H. Adler, Ibn Gabirol and His Influence upon Scholastic Philosophy, London, 1865; Ascher, A Choice of Pearls, London, 1859; Bacher, Bibelexegese der Jüdischen, Religionsphilosophen des Mittelalters, pp. 45–55, Budapest, 1892; Bäumker, Avencebrolis Fons Vitæ, Muuünster, 1895; Beer, Philosaphie und Philosophische Schriftsteller der Juden, Leipsic, 1852; Bloch, Die Jüdische Religionsphilosophic, in Winter and Wünsche, Die Jüdische Litteratur, ii. 699-793, 723-729; Dukes, Ehrensäulen, und Denksteine, pp. 9–25, Vienna, 1837; idem. Salomo ben Gabirol aus Malaga und die Ethischen Werke Desselben, Hanover, 1860; Eisler, Vorlesungen über die Jüdischen Philosophen des Mittelalters, i. 57-81, Vienna, 1876; Geiger, Salomo Gabirol und Seine Dichtungen, Leipsic, 1867; Graetz, History of the Jews. iii. 9; Guttmann, Die Philosophie des Salomon ibn Gabirol, Göttingen, 1889; Guttmann, Das Verhältniss des Thomas von Aquino zum Judenthum und zur Jödischen Litteratur, especially ii. 16-30, Götingen, 1891; Horovitz, Die Psychologie Ibn Gabirols, Breslau, 1900; Joël, Ibn Gebirol's Bedeutung für die Gesch. der Philosophie, Beiträge zur Gesch. der philosophie, i., Breslau, 1876; Kümpf, Nichtandalusische Poesie Andalusischer Dichter, pp. 167–191, Prague, 1858; Karpeles, Gesch. der Jüdischen Litteratur, i. 465-483, Berlin, 1886; Kaufmann, Studien über Salomon ibn Gabirol, Budapest, 1899; Kaufmann, Gesch. der Attributtenlehre in der Jüd. Religionsphilosophie des Mittelaliers, pp. 95–115, Gotha, 1877; Löwenthal, Pseudo-Aristoteles über die Seele, Berlin, 1891; Müller, De Godsleer der Middeleeuwsche Joden, pp. 90–107, Groningen, 1898; Munk, Mélanges de Philosophie Juive et, Arabe, Paris, 1859; Myer, Qabbalah, The Philosophical Writings of . . . Avicebron, Philadelphia, 1888; Rosin, in J. Q. R. iii. 159-181; Sachs, Die Religiöse; Poesie der Juden in Spanien, pp. 213–248, Berlin, 1845; Seyerlen, Die Gegenseitigen Beziehungen Zwischen Abendländischer und Morgenländischer Wissenschaft mit Besonderer Rücksicht auf Solomon ibn Gebirol und Seine Philosophische Bedeutung, Jena, 1899; Stouössel, Salomo ben Gabirol als Philosoph und Förderer der Kabbala, Leipsic, 1881; Steinschneider, Hebr. Uebers. pp. 379–388, Berlin, 1893; Wise, The Improvement of the Moral Qualities, New York, 1901; Wittmann, Die Stellung des Heiligen Thomas von Aquin zu Avencebrol, Münster, 1900. For Poetry: Geiger, Salomo Gabirol und Seine Dichtungen, Leipsic, 1867; Senior Sachs, Cantiqucs de Salomon ibn Gabirole, Paris, 1868; idem, in Ha-Teḥiyyah, p. 185, Berlin, 1850; Dukes, Schire Shelomo, Hanover, 1858; idem, Ehrensaülen, Vienna, 1837; Edelmann and Dukes, Treasures of Oxford, London, 1851; M. Sachs, Die Religiöse Poesie der Juden in Spanien, Berlin, 1845; Zunz, Literaturgesch. pp. 187–194, 411, 588; Kämpf, Nichtandalusische Poesie Andalusischer Dichter, pp. 167 et seq.; Brody, Kuntras ha-Pijutim nach dem Machsor Vitry, Berlin, 1894, Index.

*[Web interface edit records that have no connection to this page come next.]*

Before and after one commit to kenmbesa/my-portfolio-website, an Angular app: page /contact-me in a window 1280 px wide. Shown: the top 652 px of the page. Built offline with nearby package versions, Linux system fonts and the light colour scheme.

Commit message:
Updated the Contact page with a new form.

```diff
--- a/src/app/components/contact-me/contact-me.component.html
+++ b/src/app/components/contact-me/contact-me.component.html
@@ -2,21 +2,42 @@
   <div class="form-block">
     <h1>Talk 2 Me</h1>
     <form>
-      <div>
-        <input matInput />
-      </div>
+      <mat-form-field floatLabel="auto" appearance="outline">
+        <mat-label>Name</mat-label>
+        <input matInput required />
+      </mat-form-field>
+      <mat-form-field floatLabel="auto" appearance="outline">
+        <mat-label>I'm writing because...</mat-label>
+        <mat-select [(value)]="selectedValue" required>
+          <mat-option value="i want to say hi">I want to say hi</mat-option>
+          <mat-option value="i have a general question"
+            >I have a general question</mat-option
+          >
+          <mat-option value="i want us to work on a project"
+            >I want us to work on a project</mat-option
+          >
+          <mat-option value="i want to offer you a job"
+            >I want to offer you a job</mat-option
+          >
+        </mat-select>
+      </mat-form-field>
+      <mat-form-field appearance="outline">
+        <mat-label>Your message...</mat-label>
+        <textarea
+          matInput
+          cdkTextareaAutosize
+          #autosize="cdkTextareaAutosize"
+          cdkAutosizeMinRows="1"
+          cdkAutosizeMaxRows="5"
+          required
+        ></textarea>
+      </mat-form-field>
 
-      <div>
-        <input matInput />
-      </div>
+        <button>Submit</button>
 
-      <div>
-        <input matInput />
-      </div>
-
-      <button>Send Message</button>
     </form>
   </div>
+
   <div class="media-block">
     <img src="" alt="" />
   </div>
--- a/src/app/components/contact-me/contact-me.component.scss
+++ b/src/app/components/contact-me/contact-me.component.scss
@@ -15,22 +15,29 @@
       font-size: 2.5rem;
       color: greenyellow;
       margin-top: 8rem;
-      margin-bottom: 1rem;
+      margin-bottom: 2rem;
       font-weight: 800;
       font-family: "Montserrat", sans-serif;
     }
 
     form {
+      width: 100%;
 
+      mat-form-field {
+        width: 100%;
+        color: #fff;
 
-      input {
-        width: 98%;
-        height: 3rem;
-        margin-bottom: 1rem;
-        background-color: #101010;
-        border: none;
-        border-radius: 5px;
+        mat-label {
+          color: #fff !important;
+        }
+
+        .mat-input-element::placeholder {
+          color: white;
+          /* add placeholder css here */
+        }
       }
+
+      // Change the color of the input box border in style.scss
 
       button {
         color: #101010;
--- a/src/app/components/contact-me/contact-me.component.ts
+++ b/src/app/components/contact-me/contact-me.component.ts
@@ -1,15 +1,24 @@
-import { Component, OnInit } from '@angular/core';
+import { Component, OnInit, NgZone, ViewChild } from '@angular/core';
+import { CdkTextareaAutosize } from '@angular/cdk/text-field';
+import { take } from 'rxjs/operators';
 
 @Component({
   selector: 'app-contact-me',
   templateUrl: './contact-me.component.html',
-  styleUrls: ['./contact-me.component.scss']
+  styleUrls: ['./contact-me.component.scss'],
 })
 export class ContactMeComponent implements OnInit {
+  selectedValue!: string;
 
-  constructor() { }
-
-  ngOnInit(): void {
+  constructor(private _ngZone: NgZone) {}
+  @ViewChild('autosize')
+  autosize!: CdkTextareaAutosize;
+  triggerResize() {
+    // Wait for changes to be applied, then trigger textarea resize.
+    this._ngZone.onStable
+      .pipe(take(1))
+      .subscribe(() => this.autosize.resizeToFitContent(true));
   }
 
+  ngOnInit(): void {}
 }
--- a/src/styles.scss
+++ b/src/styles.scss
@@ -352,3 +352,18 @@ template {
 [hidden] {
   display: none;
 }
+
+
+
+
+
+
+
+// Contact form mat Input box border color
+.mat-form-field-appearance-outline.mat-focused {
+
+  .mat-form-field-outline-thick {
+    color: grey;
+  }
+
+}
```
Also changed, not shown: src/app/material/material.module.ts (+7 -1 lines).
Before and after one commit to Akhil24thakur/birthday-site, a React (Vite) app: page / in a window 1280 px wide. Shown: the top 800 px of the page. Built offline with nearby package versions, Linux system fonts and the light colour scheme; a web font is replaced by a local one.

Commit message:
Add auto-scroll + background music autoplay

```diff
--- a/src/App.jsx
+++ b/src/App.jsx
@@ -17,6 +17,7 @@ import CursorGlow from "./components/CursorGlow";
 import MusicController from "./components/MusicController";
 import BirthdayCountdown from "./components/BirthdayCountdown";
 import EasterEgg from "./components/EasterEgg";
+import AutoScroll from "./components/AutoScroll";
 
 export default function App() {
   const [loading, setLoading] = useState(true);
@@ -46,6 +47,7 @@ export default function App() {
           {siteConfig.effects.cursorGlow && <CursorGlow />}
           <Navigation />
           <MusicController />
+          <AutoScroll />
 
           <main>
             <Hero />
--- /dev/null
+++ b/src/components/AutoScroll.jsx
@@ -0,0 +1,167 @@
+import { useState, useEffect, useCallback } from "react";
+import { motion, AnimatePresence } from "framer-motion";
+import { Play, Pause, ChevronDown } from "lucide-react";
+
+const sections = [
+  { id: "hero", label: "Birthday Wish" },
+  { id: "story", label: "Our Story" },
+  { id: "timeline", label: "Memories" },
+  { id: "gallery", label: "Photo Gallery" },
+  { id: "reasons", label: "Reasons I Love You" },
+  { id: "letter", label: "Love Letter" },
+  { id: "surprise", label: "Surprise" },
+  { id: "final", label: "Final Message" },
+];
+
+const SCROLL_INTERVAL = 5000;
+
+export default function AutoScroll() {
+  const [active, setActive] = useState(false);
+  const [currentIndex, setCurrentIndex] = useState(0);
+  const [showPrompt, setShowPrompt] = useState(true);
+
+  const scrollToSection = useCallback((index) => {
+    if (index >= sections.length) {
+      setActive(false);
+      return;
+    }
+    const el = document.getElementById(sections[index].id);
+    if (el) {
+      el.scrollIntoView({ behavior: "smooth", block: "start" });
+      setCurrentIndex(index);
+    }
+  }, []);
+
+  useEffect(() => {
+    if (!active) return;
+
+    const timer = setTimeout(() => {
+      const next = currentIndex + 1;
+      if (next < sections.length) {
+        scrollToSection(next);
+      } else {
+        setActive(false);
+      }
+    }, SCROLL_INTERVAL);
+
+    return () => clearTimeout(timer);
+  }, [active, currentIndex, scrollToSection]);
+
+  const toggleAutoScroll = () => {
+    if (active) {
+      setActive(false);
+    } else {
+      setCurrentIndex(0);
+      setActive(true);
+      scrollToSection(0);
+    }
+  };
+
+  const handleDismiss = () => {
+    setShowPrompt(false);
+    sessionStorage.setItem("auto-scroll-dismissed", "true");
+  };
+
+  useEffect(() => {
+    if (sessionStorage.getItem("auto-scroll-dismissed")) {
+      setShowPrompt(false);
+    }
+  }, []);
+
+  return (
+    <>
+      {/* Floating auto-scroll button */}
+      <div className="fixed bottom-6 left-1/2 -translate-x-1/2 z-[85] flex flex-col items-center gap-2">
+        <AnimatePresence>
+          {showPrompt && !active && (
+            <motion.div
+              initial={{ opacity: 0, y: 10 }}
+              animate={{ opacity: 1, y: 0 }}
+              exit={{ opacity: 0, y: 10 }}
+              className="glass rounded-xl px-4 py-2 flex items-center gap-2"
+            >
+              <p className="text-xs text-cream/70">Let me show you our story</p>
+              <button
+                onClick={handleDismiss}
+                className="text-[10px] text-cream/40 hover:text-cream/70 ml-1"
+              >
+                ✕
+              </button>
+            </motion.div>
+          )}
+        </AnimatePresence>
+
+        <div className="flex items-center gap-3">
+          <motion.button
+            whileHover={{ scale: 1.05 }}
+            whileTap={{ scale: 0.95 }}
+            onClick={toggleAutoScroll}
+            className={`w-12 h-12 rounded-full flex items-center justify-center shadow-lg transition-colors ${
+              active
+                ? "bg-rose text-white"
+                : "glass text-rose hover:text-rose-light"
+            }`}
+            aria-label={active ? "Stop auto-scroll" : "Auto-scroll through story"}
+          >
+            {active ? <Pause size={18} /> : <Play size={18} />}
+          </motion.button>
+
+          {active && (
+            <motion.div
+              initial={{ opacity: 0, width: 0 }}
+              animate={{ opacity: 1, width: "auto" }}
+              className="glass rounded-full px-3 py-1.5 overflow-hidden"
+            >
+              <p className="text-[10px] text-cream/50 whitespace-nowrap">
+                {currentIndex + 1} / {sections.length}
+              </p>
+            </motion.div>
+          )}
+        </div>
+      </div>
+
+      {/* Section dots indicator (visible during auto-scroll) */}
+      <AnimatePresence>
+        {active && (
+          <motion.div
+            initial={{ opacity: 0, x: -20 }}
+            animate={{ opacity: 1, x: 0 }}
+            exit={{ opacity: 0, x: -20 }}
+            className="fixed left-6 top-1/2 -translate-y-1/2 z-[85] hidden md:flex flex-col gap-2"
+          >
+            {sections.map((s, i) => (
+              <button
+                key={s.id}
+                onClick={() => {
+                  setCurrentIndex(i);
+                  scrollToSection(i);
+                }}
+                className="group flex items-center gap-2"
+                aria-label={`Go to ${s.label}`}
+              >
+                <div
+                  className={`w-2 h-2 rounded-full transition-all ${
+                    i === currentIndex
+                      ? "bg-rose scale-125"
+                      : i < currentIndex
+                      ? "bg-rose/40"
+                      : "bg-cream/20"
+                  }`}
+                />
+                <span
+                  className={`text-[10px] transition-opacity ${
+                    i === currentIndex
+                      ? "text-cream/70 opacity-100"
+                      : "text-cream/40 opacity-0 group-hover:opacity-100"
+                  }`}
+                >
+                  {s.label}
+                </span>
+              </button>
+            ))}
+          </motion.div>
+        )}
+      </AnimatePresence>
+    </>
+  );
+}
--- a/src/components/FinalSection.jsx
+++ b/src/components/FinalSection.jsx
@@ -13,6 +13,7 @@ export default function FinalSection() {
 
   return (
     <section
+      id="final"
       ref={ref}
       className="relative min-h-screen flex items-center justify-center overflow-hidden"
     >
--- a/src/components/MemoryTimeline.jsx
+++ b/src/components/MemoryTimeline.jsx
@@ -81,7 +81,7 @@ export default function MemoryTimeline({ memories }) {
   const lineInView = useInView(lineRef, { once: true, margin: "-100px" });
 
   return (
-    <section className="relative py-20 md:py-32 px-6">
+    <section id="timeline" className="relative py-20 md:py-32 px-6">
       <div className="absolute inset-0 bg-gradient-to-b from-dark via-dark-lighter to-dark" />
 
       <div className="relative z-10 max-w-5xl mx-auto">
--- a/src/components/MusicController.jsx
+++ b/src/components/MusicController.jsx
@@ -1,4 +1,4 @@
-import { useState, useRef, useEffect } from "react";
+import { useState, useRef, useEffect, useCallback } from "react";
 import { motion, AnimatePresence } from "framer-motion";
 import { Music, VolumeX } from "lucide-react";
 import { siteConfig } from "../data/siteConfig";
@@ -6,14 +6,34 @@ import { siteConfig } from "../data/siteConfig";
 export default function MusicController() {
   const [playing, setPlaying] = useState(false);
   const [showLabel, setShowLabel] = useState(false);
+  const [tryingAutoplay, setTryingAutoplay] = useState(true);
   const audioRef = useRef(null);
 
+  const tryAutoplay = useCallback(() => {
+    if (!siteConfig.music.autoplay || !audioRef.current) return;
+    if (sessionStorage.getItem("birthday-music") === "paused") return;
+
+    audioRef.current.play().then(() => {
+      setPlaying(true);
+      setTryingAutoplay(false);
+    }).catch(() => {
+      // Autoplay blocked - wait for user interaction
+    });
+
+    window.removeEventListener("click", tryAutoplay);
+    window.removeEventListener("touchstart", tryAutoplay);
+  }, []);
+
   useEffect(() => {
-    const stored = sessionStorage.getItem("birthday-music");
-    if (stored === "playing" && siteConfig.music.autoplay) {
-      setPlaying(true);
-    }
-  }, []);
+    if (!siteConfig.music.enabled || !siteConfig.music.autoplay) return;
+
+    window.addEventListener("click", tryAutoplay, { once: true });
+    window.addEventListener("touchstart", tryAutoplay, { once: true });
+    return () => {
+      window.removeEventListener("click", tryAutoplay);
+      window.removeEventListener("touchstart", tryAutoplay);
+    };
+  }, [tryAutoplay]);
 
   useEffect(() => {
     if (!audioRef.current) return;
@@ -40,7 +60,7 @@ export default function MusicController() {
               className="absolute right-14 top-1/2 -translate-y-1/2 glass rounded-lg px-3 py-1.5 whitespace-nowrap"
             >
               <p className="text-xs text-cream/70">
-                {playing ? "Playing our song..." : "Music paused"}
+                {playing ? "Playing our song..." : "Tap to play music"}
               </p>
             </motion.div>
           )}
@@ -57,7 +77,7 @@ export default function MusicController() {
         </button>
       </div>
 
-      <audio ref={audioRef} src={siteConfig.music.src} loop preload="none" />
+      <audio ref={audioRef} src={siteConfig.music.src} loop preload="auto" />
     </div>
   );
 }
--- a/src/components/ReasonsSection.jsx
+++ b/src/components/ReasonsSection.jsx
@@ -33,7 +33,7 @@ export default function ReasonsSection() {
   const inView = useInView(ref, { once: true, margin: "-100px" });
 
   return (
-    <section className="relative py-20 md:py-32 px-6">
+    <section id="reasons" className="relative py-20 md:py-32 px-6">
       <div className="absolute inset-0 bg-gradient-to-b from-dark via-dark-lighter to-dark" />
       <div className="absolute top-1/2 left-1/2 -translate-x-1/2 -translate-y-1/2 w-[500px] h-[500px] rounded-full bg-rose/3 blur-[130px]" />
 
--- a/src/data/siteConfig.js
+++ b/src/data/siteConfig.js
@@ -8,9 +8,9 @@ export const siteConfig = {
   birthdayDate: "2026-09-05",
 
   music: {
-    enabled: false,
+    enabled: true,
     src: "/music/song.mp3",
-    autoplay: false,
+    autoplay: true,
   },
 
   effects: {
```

Turner, William (1907). "Avicebron". In Herbermann, Charles. Catholic Encyclopedia. 2. New York: Robert Appleton Company.
Wikiquote has quotations related to:
Pessin, Sarah. "
WorldCat Identities VIAF: 100186412 LCCN: n80001062 ISNI: 0000 0001 1886 9423 GND: 118688987 SELIBR: 191230 SUDOC: 028314905 BNF: cb12017625b (data) BIBSYS: 97051564 MusicBrainz: f78f9146-6f1b-4c85-a788-5545ab6a34df NKC: jx20060407002 ICCU: ITICCUCFIV99321 BNE: XX883